Yesterday, The North Face released a statement that reads: “until more stringent policies are put in place to stop the circulation of racist, violent or hate and misinformation content on the platform”, and will no longer promote its products on Facebook, effectively boycotting the social network founded by Mark Zuckerberg in 2004.
Patagonia has also joined the protest by tweeting that it will participate in the boycott “at least until the end of July” also with regard to advertising on Instagram (purchased by Facebook in 2012 for one billion dollars).
The two outdoor brands, which have always been committed to raising awareness on ethical issues such as global warming, respect for nature, social equity and respect for minorities, have joined the Stop Hate For Profits campaign, which fights the spread of racist, violent and disinfomatory content that is spread every day on social networks.
For its part, Facebook said “advancing equity and racial justice”.
“We’re taking steps to review our policies, ensure diversity and transparency when making decisions on how we apply our policies, and advance racial justice and voter engagement on our platform”, this is another statement from the Menlo Park company.
Joseph Evans, Head of Tech at Enders Analysis, said that Facebook seeks both to avoid further regulation by the U.S. government and to maintain advertising revenue:

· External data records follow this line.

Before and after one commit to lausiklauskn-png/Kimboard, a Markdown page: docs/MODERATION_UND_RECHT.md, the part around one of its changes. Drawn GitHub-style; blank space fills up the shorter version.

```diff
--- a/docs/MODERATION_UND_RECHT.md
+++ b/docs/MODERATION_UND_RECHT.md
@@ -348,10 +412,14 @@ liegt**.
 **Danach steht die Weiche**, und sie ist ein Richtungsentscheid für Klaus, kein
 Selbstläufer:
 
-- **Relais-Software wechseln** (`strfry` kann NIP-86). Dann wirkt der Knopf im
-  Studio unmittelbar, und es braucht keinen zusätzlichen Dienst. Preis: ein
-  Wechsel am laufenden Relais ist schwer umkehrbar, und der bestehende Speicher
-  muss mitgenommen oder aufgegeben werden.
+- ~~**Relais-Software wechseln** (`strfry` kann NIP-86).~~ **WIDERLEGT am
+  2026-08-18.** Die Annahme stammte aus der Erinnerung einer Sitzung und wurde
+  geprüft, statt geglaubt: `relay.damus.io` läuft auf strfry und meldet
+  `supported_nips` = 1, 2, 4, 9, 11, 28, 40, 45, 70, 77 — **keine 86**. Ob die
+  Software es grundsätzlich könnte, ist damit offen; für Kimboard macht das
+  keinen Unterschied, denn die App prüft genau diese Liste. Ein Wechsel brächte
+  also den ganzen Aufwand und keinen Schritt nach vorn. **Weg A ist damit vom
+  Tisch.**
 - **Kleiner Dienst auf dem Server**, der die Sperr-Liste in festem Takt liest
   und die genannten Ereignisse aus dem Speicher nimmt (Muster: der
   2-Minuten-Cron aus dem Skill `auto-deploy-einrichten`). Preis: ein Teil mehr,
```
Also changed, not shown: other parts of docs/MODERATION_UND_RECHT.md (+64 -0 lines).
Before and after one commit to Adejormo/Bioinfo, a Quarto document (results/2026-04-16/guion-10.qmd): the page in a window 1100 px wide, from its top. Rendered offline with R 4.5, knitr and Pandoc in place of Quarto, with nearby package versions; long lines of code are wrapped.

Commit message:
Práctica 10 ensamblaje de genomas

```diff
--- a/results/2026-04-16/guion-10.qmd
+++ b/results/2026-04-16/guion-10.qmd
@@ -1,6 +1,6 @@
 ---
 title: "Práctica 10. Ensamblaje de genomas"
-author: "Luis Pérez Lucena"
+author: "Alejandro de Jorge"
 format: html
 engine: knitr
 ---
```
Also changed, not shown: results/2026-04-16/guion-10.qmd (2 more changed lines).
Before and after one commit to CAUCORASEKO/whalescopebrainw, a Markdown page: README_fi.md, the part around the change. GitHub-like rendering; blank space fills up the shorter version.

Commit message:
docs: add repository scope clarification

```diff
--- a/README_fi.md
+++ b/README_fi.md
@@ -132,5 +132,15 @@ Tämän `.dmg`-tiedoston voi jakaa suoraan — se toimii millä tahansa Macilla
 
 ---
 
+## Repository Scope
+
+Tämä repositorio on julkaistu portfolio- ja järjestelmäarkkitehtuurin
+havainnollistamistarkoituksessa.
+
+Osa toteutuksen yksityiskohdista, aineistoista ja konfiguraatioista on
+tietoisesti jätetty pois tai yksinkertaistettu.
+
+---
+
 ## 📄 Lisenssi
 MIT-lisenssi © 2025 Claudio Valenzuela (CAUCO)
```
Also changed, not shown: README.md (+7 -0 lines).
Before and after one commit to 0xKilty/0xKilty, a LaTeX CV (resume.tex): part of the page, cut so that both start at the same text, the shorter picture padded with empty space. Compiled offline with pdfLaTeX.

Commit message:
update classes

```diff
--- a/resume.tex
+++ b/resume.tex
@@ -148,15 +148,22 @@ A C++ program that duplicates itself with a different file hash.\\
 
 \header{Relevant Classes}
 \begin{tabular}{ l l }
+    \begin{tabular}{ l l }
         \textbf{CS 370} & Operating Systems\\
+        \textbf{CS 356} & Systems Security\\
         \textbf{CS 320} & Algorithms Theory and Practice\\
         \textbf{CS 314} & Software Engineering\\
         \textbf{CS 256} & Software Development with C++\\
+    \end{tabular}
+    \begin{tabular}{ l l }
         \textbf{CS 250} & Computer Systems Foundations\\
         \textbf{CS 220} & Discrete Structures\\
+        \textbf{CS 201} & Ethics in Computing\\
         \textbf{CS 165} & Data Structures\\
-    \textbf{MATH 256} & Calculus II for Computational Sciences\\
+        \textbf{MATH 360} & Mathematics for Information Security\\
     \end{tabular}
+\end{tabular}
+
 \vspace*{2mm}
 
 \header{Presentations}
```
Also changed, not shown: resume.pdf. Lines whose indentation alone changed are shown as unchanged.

“”Facebook can weather a boycott by large companies better than any other media organisation out there, as so much of its revenue comes from smaller advertisers who are unlikely to band together to make political demands, However, right now, lots of those small advertisers are under pressure due to Covid-19 drying up their cashflow. What I expect to see is that Facebook interprets its guidelines a little more rigorously from now on“.